“New York was recently voted the world’s favorite city – but when you break down the survey’s results, the city comes in at No 1 for business and only No 5 for living. Fifth place isn’t completely embarrassing, but what are the criteria? What is it that attracts people to this or any city? Forget the business part. I’ve been in Hong Kong, and unless one already has the means to live luxuriously, business hubs aren’t necessarily good places for living. Cities may have mercantile exchange as one of their reasons for being, but once people are lured to a place for work, they need more than offices, gyms and strip clubs to really live.
“Work aside, we come to New York for the possibility of interaction and inspiration. Sometimes, that possibility of serendipitous encounters – and I don’t mean in the meat market – is the principal lure. If one were to vote based on criteria like comfort or economic security, then one wonders why anyone would ever vote for New York at all over Copenhagen, Stockholm or some other less antagonistic city that offers practical amenities like affordable healthcare, free universities, free museums, common spaces and, yes, bike lanes. But why can’t one have both – the invigorating energy and the civic, intelligent humanism?
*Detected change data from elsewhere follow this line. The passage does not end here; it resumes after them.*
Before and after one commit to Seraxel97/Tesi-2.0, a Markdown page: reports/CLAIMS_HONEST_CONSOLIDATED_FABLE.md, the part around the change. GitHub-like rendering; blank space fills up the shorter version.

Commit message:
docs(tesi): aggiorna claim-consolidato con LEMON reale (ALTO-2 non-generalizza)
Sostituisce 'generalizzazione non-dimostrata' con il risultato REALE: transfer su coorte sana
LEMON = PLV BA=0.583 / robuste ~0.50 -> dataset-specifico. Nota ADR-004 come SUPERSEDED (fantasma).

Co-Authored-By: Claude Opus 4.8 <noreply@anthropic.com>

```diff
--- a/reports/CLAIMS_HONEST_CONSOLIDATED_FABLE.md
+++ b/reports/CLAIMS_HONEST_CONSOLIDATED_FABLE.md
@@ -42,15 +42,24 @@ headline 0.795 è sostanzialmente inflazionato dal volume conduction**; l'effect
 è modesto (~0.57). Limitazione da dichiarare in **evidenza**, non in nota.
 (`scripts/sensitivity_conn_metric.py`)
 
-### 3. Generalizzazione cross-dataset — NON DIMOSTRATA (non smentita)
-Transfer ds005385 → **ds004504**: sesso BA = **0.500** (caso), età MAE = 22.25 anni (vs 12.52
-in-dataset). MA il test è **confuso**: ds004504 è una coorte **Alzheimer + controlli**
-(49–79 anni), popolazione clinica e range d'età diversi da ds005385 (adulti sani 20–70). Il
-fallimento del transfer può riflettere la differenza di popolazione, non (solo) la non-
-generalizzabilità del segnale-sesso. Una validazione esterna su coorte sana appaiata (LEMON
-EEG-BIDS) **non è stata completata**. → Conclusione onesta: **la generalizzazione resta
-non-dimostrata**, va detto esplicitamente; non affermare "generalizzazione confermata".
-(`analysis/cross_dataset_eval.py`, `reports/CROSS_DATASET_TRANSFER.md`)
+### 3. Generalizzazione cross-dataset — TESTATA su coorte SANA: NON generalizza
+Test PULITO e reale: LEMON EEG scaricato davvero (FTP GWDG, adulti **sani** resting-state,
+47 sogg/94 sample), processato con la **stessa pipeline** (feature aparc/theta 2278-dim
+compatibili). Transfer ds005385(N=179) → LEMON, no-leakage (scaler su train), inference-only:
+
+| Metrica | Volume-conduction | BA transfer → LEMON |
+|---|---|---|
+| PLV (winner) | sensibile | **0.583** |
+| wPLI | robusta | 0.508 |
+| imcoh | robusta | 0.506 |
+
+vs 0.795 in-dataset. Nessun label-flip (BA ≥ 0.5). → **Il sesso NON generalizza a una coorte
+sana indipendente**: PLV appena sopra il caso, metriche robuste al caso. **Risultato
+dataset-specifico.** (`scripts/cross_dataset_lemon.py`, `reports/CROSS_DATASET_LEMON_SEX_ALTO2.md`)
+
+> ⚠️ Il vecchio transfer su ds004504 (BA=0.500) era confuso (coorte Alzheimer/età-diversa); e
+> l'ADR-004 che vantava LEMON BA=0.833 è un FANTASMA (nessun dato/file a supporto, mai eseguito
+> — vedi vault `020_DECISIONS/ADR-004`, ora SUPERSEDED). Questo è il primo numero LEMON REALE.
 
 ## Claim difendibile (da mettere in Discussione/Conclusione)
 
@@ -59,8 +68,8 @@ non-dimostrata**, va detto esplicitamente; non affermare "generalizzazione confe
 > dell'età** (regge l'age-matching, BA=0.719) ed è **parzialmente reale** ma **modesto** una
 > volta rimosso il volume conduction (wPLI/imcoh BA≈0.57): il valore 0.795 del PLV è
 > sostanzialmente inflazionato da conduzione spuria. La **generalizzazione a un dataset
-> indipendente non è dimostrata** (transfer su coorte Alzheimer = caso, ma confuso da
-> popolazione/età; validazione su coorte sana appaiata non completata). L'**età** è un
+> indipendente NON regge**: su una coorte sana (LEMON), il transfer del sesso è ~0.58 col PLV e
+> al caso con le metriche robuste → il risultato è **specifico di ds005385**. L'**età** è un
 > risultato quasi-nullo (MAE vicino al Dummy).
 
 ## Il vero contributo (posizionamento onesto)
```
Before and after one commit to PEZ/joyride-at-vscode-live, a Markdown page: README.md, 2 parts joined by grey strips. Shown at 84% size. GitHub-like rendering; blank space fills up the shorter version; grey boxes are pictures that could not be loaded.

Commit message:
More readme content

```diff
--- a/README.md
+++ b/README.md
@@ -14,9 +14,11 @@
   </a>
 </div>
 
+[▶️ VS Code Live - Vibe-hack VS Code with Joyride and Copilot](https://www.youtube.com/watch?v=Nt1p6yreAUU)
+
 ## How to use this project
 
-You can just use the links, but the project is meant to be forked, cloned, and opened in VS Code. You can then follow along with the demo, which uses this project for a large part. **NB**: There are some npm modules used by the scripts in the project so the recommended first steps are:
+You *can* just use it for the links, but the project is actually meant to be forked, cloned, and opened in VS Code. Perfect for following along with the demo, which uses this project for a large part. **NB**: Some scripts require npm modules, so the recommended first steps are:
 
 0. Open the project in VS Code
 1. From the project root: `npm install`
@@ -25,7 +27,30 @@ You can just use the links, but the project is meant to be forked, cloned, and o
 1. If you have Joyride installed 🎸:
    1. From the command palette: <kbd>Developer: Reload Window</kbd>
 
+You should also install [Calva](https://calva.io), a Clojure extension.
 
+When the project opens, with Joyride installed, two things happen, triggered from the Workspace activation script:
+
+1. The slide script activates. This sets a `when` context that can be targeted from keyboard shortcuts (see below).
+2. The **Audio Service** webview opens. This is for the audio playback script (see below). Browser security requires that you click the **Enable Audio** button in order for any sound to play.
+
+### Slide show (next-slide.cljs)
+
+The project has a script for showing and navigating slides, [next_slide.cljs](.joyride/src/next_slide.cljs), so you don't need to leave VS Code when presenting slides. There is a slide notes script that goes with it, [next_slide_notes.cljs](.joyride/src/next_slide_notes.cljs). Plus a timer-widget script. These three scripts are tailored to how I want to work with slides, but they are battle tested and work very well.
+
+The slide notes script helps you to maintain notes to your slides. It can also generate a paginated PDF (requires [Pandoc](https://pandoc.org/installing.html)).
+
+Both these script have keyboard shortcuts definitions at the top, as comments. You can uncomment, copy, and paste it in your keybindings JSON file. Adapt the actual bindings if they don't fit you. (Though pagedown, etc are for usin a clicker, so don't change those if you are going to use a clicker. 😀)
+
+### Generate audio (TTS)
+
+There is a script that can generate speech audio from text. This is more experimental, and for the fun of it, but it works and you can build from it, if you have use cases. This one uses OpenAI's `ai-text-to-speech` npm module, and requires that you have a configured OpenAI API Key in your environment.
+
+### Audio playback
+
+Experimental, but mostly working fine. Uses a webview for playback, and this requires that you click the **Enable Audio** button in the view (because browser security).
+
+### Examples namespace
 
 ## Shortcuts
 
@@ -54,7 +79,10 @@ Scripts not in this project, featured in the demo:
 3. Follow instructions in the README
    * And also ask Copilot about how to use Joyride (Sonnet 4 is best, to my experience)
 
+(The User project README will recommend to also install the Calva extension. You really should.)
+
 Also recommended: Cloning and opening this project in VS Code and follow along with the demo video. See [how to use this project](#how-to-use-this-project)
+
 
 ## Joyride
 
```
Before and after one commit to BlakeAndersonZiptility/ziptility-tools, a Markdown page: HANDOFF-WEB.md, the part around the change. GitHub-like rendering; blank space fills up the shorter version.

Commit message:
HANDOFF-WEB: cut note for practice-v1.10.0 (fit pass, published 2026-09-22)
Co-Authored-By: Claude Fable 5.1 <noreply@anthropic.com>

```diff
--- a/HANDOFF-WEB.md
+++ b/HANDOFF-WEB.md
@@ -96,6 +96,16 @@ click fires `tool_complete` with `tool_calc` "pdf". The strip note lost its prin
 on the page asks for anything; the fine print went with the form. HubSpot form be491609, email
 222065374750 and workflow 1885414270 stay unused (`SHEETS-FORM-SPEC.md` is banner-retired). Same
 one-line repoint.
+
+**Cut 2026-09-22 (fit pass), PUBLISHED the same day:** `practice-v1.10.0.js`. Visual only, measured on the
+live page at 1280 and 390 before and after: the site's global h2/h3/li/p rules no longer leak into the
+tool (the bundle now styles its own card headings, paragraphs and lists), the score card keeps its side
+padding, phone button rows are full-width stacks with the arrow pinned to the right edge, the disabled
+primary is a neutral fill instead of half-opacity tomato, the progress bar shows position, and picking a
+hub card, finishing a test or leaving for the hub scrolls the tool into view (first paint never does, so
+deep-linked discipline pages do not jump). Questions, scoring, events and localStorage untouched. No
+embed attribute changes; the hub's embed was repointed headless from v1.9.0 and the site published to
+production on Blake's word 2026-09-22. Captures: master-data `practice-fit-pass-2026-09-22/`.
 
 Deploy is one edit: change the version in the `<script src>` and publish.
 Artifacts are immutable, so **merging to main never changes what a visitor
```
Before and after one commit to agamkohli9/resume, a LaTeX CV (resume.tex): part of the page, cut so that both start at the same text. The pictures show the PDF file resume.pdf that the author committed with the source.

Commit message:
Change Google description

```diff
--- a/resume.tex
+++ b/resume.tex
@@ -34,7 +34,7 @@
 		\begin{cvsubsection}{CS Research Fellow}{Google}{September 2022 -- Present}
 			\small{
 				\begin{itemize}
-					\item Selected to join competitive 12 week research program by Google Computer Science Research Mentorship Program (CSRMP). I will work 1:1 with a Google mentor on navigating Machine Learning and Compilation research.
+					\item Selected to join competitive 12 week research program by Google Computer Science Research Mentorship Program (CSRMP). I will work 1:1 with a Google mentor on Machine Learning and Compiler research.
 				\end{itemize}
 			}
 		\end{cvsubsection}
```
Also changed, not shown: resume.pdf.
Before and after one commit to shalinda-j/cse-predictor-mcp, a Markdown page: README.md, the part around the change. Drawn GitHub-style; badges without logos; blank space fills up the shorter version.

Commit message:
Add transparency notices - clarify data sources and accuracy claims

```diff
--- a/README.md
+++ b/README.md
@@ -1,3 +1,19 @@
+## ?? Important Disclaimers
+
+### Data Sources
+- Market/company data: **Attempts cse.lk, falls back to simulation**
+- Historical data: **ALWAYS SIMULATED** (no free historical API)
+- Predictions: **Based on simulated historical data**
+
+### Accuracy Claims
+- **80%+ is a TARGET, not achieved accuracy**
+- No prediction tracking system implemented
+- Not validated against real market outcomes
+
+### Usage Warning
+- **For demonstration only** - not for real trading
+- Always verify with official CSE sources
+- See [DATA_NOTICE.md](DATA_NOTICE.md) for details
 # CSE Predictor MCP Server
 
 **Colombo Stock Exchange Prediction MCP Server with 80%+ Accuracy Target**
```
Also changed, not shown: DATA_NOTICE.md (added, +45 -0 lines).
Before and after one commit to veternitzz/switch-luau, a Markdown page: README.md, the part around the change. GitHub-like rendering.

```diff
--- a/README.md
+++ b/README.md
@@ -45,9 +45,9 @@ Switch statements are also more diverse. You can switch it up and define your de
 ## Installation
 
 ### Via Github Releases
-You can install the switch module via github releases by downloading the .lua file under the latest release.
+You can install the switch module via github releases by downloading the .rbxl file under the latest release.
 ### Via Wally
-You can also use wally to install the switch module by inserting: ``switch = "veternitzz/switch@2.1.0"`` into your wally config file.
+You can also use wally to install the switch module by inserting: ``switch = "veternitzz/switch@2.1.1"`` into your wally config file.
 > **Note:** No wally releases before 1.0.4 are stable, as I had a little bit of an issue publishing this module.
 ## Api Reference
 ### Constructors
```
In a world where shorts are getting shorter, advertisements are getting racier, and pornography is just a few clicks away, the mere sight of a pair of men’s briefs isn’t usually controversial, reports the Tornoto Star
“A Queen’s University fine arts student found out that men’s underthings are apparently still too titillating to be put on display. At the end of April, David Woodward agreed to show his art at a university donor appreciation event. He said the event’s organizers gave him guidelines on the size of the work and how it was to be presented, but not on what the actual art could or could not consist of.
“Woodward chose to display his project titled “All I Am is What I’ve Felt,” which consists of 10 pairs of men’s underwear embroidered with images, text or both, that are tacked onto a wall or a white board. The work is an examination of gender, sexuality and intimacy, he says.
“The 22-year-old student, who will graduate with a Bachelor of Fine Arts this month, said he chose to show that project because it was his final thesis work for the program, he believed it would inspire discussion, and because he is proud of it.
Today’s college age generation has been disillusioned by a decade of recession, the decline of the U.S. in the world, and a general loss of confidence in democratic capitalism as a promise for their futures.
Hence they are less likely to buy into the idealism and work ethic of 90s kids. But who knows, maybe they have better critical instincts. David Brooks is worried about all of this, as he writes in today’s New York Times:
“Twelve years ago, I wrote a piece for The Atlantic, called “The Organization Kid,” about the smart, hard-working, pleasant-but-cautious achievatrons who thrive in elite universities. Occasionally, somebody asks me how students have changed since then. I haven’t been perceptive enough to give a good answer.
“But, this year, I’m teaching at the Jackson Institute for Global Affairs at Yale, and one terrifically observant senior, Victoria Buhler, wrote a paper trying to capture how it feels to be in at least a segment of her age cohort. She’s given me permission to quote from it. Buhler points out that the college students of 12 years ago grew up with 1990s prosperity at home, and the democratic triumph in the cold war abroad. They naturally had a tendency to believe deeply “in the American model of democratic capitalism, which created all men equal but allowed some to rise above others through competition.”